What is Stress?
Stress is a state of emotional strain or anxiety that results from our innate ‘fight or flight’ response. While stress is not always bad, after all, sometimes you need to move into action if you are threatened with danger, prolonged stress can have very negative consequences on your health. Continuously keeping your body in this ‘high stress’ mode is extremely dangerous.
Physical Effects of Chronic Stress
Since the human body is not capable of classifying kinds of stress separately, it reacts to every kind of stress in the same way as it would to extreme situations. A work deadline, piled up bills, or even an argument with a friend all present a chemical response in the body that is very similar to a threatening event.
Stress disrupts almost all systems in your body, including the immune system, digestive system and even the reproductive system, no part of your body remains unaffected. Stress is responsible for nearly 90% of all kinds of illnesses – yikes! Stress increases chances of a heart attack, quickens the aging process and can lead to strokes. In extreme cases, it can rewire your brain, rendering you highly vulnerable to mental problems such as anxiety and depression. Most commonly, individuals under stress experience sleep problems, weight problems, memory issues, reproductive complexities and autoimmune diseases.
When stress is prolonged, it becomes chronic, which is very harmful to your body. In response to this, levels of cortisol rise in your body, as do your corticosteroids. Think of the gas pedal in your car being stuck on full throttle – eventually your car will crash! Maintaining levels of cortisol is extremely crucial since an excess of cortisol has adverse health effects. Under chronic stress, cortisol levels remain consistently high in the blood. When this happens the body develops “resistance” to cortisol. In turn this prevents cortisol’s proper functioning. Instead of being used for ‘fight or flight’, cortisol adversely affects the body’s cells. This situation can lead to a breakdown of body tissue which in turn can lead to health issues such as cancer and autoimmune diseases.
For example, lymphocytes are an essential part of immune system; they kill disease causing bacteria and bugs. Cortisol suppresses lymphocytes and prolonged heightened cortisol markedly suppresses the immune system. With lowered lymphocytes the body is significantly vulnerable to diseases and infections.
Stress is real and a part of our lives; however, it need not be our enemy! There are several ways you can manage and master stress. Let’s look at a few options.
All it takes is a few minutes daily and it has a powerful effect on your subconscious mind.

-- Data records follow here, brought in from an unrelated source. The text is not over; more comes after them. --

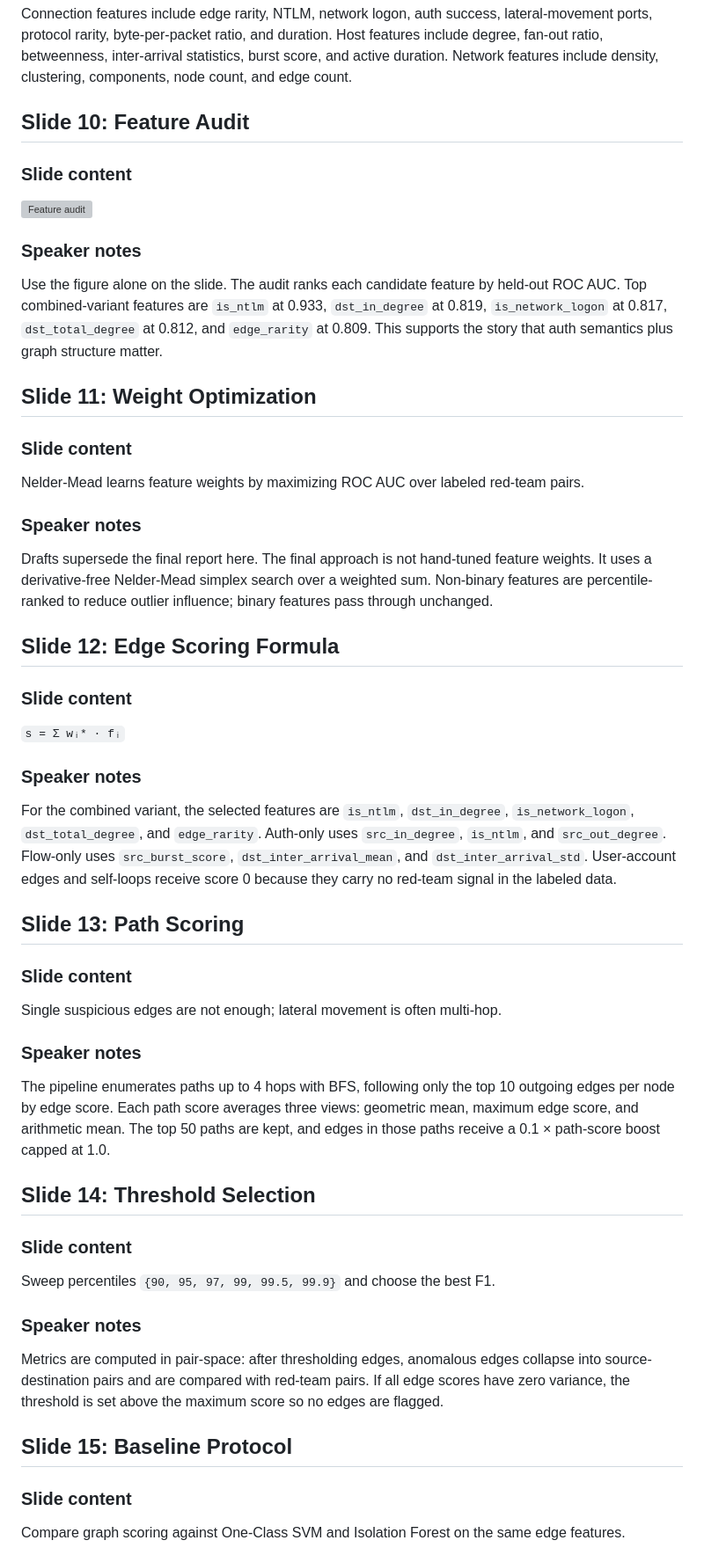
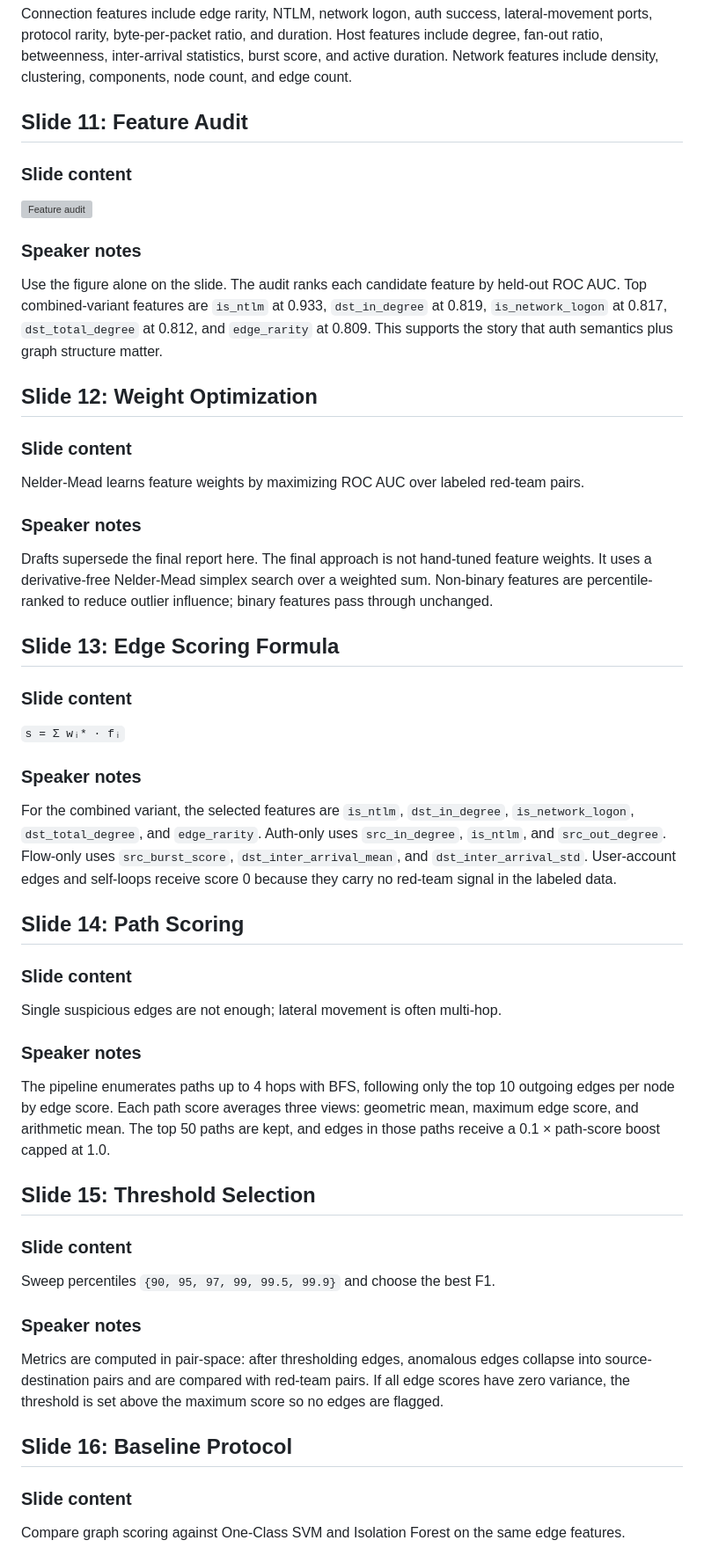
Before and after one commit to therealsamyak/Graph-based-Threat-Detection, a Markdown page: report/presentation/Presentation.md, the part around one of its changes. Shown at 88% size. Rendered like a GitHub page; grey boxes are pictures that could not be loaded.

```diff
--- a/report/presentation/Presentation.md
+++ b/report/presentation/Presentation.md
@@ -77,7 +86,7 @@ These variants answer the key source-ablation question. If combined wins, multi-
 ### Speaker notes
 Connection features include edge rarity, NTLM, network logon, auth success, lateral-movement ports, protocol rarity, byte-per-packet ratio, and duration. Host features include degree, fan-out ratio, betweenness, inter-arrival statistics, burst score, and active duration. Network features include density, clustering, components, node count, and edge count.
 
-## Slide 10: Feature Audit
+## Slide 11: Feature Audit
 
 ### Slide content
 ![Feature audit](feature_audit.png)
@@ -85,7 +94,7 @@ Connection features include edge rarity, NTLM, network logon, auth success, late
 ### Speaker notes
 Use the figure alone on the slide. The audit ranks each candidate feature by held-out ROC AUC. Top combined-variant features are `is_ntlm` at 0.933, `dst_in_degree` at 0.819, `is_network_logon` at 0.817, `dst_total_degree` at 0.812, and `edge_rarity` at 0.809. This supports the story that auth semantics plus graph structure matter.
 
-## Slide 11: Weight Optimization
+## Slide 12: Weight Optimization
 
 ### Slide content
 Nelder-Mead learns feature weights by maximizing ROC AUC over labeled red-team pairs.
@@ -93,7 +102,7 @@ Nelder-Mead learns feature weights by maximizing ROC AUC over labeled red-team p
 ### Speaker notes
 Drafts supersede the final report here. The final approach is not hand-tuned feature weights. It uses a derivative-free Nelder-Mead simplex search over a weighted sum. Non-binary features are percentile-ranked to reduce outlier influence; binary features pass through unchanged.
 
-## Slide 12: Edge Scoring Formula
+## Slide 13: Edge Scoring Formula
 
 ### Slide content
 `s = Σ wᵢ* · fᵢ`
@@ -101,7 +110,7 @@ Drafts supersede the final report here. The final approach is not hand-tuned fea
 ### Speaker notes
 For the combined variant, the selected features are `is_ntlm`, `dst_in_degree`, `is_network_logon`, `dst_total_degree`, and `edge_rarity`. Auth-only uses `src_in_degree`, `is_ntlm`, and `src_out_degree`. Flow-only uses `src_burst_score`, `dst_inter_arrival_mean`, and `dst_inter_arrival_std`. User-account edges and self-loops receive score 0 because they carry no red-team signal in the labeled data.
 
-## Slide 13: Path Scoring
+## Slide 14: Path Scoring
 
 ### Slide content
 Single suspicious edges are not enough; lateral movement is often multi-hop.
@@ -109,7 +118,7 @@ Single suspicious edges are not enough; lateral movement is often multi-hop.
 ### Speaker notes
 The pipeline enumerates paths up to 4 hops with BFS, following only the top 10 outgoing edges per node by edge score. Each path score averages three views: geometric mean, maximum edge score, and arithmetic mean. The top 50 paths are kept, and edges in those paths receive a 0.1 × path-score boost capped at 1.0.
 
-## Slide 14: Threshold Selection
+## Slide 15: Threshold Selection
 
 ### Slide content
 Sweep percentiles `{90, 95, 97, 99, 99.5, 99.9}` and choose the best F1.
@@ -117,7 +126,7 @@ Sweep percentiles `{90, 95, 97, 99, 99.5, 99.9}` and choose the best F1.
 ### Speaker notes
 Metrics are computed in pair-space: after thresholding edges, anomalous edges collapse into source-destination pairs and are compared with red-team pairs. If all edge scores have zero variance, the threshold is set above the maximum score so no edges are flagged.
 
-## Slide 15: Baseline Protocol
+## Slide 16: Baseline Protocol
 
 ### Slide content
 Compare graph scoring against One-Class SVM and Isolation Forest on the same edge features.
```
Also changed, not shown: other parts of report/presentation/Presentation.md (+27 -18 lines), report/presentation/Rubric.md (added, +10 -0 lines).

You simply need to close your eyes, lean straight with both feet on the floor and read out a positive statement to help you feel at ease. One of our favorites is ‘Breath of Christ’. Breathe deeply while you do this and it will yield exceptional results towards the peace of mind. Meditation has been proven to reduce cortisol and release calming neurotransmitters like dopamine and serotonin.
Spending some quality time with others has been proven to reduce stress. Having light conversations and spending happy times with your social circle is a great source to release tension. This includes attending parties and having frequent get togethers.
In addition, practicing gratitude and thankfulness are another great ways to overcome negative thoughts and create a subconscious mind that is congruent with happiness and peace. Attending daily Mass, practicing contemplative prayer, and participating in prayer groups or Bible studies are great sources of respite.
We have several meditations called ‘Fasting of the Mind” we invite you to experience them here: Fasting of the Mind.